● **Task directions**
Copy every line of the data that contains the string "expected".

● **Stored data**
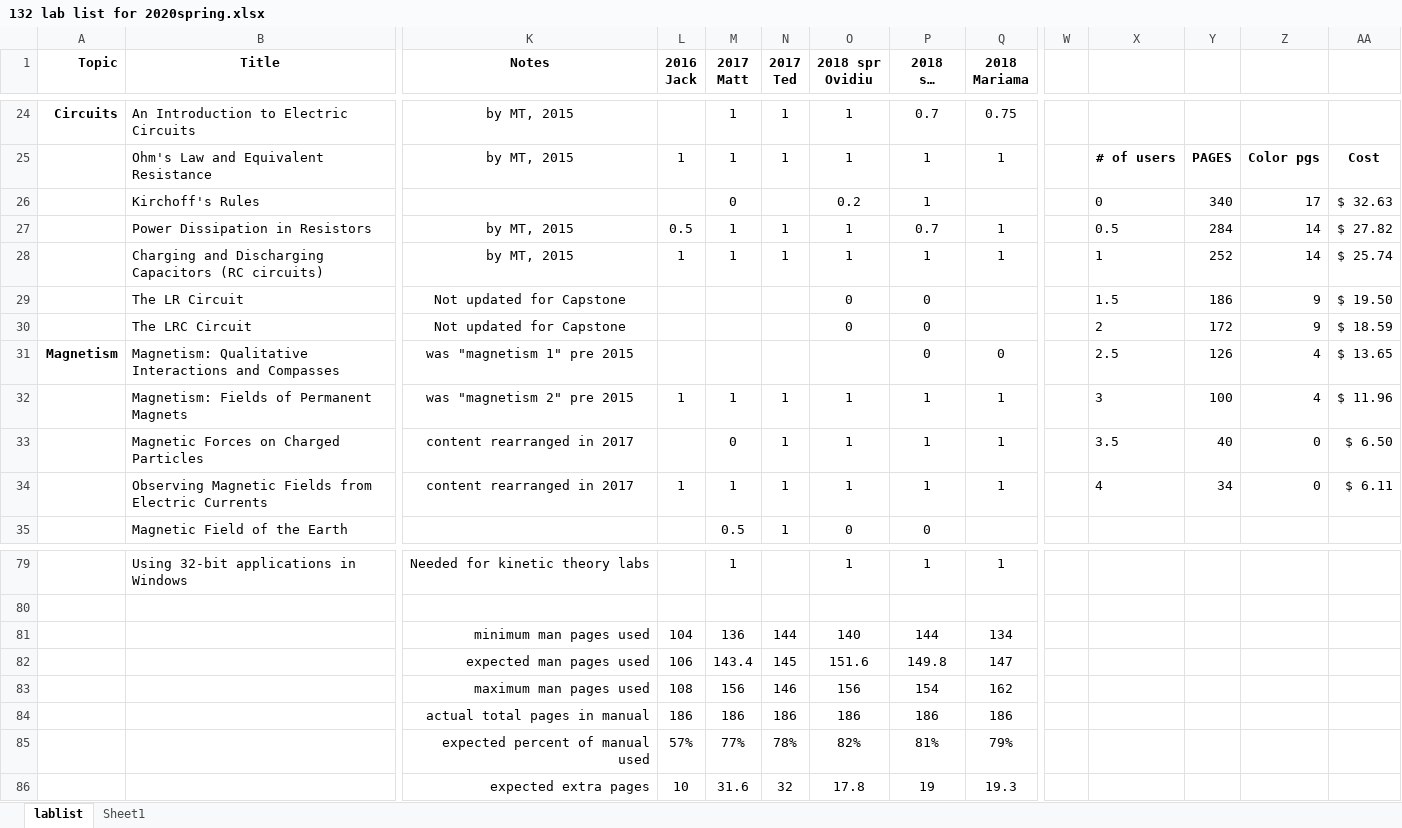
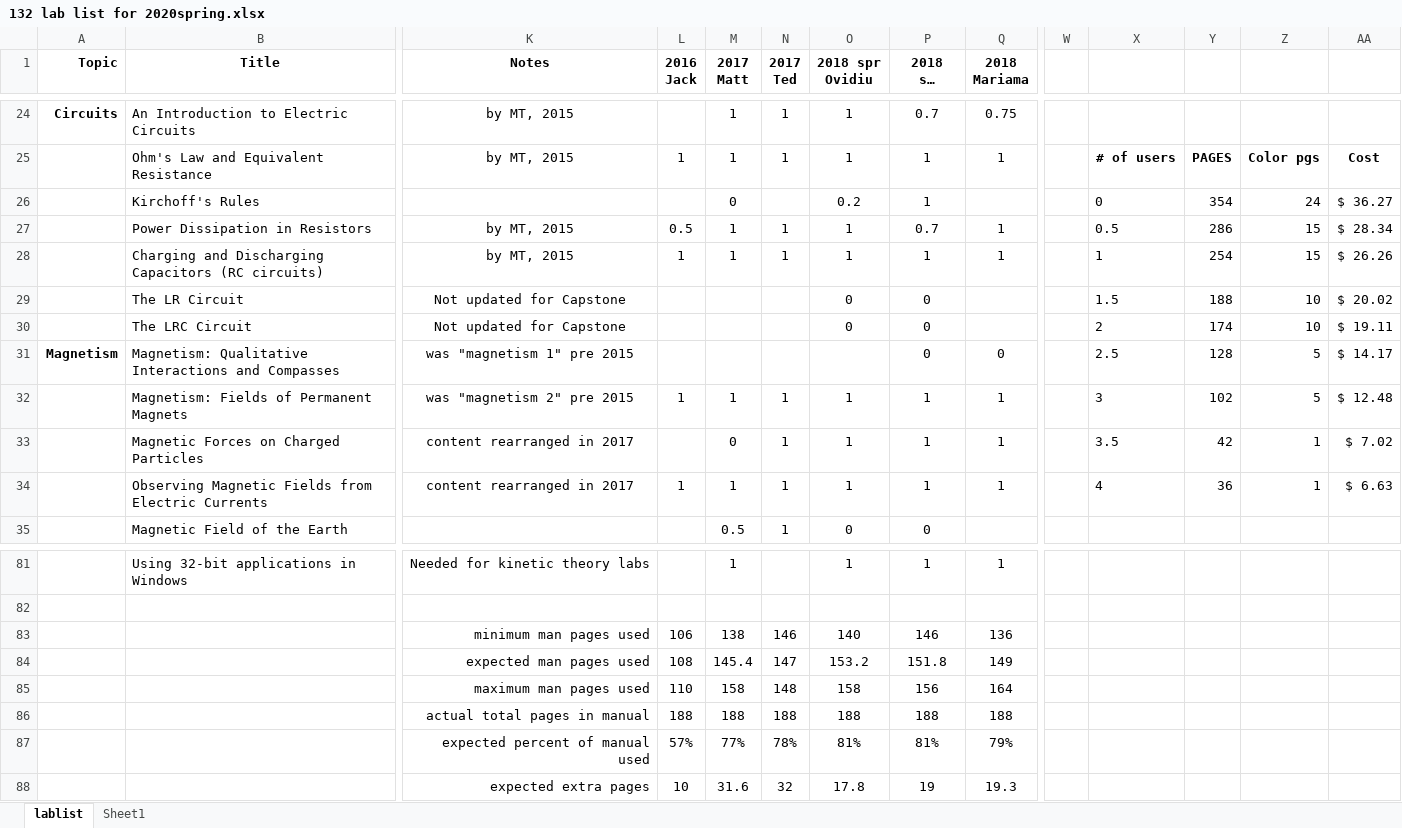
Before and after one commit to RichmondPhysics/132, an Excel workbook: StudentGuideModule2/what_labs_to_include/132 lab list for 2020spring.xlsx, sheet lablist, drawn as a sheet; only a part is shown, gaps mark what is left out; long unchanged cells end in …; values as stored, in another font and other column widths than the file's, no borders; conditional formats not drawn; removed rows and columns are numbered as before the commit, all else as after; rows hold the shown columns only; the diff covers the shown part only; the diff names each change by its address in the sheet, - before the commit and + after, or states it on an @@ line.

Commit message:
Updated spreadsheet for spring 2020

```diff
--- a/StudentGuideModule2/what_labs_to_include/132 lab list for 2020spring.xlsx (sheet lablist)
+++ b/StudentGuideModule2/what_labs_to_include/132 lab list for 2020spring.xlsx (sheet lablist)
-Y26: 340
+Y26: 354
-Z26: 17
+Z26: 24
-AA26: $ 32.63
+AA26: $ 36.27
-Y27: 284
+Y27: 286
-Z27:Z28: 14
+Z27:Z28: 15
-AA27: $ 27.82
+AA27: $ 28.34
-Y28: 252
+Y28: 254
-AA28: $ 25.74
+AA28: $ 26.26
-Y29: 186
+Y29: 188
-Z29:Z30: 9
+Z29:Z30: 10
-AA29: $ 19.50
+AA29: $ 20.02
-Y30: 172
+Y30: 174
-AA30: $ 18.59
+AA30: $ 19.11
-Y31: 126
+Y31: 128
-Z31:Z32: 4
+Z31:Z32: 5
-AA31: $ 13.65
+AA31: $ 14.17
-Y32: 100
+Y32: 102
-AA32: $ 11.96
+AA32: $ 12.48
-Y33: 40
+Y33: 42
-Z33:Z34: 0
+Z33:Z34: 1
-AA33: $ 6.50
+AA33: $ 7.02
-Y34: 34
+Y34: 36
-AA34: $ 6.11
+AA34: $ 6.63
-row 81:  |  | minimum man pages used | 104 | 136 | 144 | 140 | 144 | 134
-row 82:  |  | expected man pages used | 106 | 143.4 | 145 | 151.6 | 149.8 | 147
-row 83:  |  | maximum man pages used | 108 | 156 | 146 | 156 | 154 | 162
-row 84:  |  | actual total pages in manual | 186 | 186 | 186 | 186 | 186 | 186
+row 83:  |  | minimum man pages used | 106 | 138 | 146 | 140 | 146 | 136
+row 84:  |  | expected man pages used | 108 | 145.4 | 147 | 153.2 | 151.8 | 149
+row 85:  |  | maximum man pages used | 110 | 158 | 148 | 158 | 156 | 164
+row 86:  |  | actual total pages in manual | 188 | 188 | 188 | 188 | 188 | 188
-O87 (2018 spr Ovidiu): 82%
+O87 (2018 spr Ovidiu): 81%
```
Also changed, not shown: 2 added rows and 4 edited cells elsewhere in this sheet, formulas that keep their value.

==

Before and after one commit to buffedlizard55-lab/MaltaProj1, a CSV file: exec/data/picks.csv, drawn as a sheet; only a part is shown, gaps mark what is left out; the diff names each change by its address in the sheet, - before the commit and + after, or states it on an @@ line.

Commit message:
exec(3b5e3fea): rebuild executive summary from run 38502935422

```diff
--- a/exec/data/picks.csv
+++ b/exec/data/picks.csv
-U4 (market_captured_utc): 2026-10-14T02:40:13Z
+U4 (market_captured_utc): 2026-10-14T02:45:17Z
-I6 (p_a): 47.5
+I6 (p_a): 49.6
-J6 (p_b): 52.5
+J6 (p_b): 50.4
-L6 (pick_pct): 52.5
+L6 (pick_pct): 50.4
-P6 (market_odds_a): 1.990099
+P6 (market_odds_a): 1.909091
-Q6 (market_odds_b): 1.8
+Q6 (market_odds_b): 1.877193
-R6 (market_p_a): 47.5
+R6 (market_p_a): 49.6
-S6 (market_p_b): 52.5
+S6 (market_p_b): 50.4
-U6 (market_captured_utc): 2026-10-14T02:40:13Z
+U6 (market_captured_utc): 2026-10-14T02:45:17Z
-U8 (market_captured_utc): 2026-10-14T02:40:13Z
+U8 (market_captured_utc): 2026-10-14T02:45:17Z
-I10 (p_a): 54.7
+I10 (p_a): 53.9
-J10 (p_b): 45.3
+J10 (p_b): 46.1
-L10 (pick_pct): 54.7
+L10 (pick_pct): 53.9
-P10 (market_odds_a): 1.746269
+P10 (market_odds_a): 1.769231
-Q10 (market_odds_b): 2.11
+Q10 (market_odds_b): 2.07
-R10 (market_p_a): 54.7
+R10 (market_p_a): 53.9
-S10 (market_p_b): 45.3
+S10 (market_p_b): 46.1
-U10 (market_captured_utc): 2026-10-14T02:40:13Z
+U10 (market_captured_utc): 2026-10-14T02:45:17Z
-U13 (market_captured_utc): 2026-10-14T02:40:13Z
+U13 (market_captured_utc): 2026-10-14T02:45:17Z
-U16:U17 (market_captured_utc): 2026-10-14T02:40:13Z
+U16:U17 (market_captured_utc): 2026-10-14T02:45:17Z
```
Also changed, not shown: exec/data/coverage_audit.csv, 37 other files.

● **Your response**
-row 82:  |  | expected man pages used | 106 | 143.4 | 145 | 151.6 | 149.8 | 147
+row 84:  |  | expected man pages used | 108 | 145.4 | 147 | 153.2 | 151.8 | 149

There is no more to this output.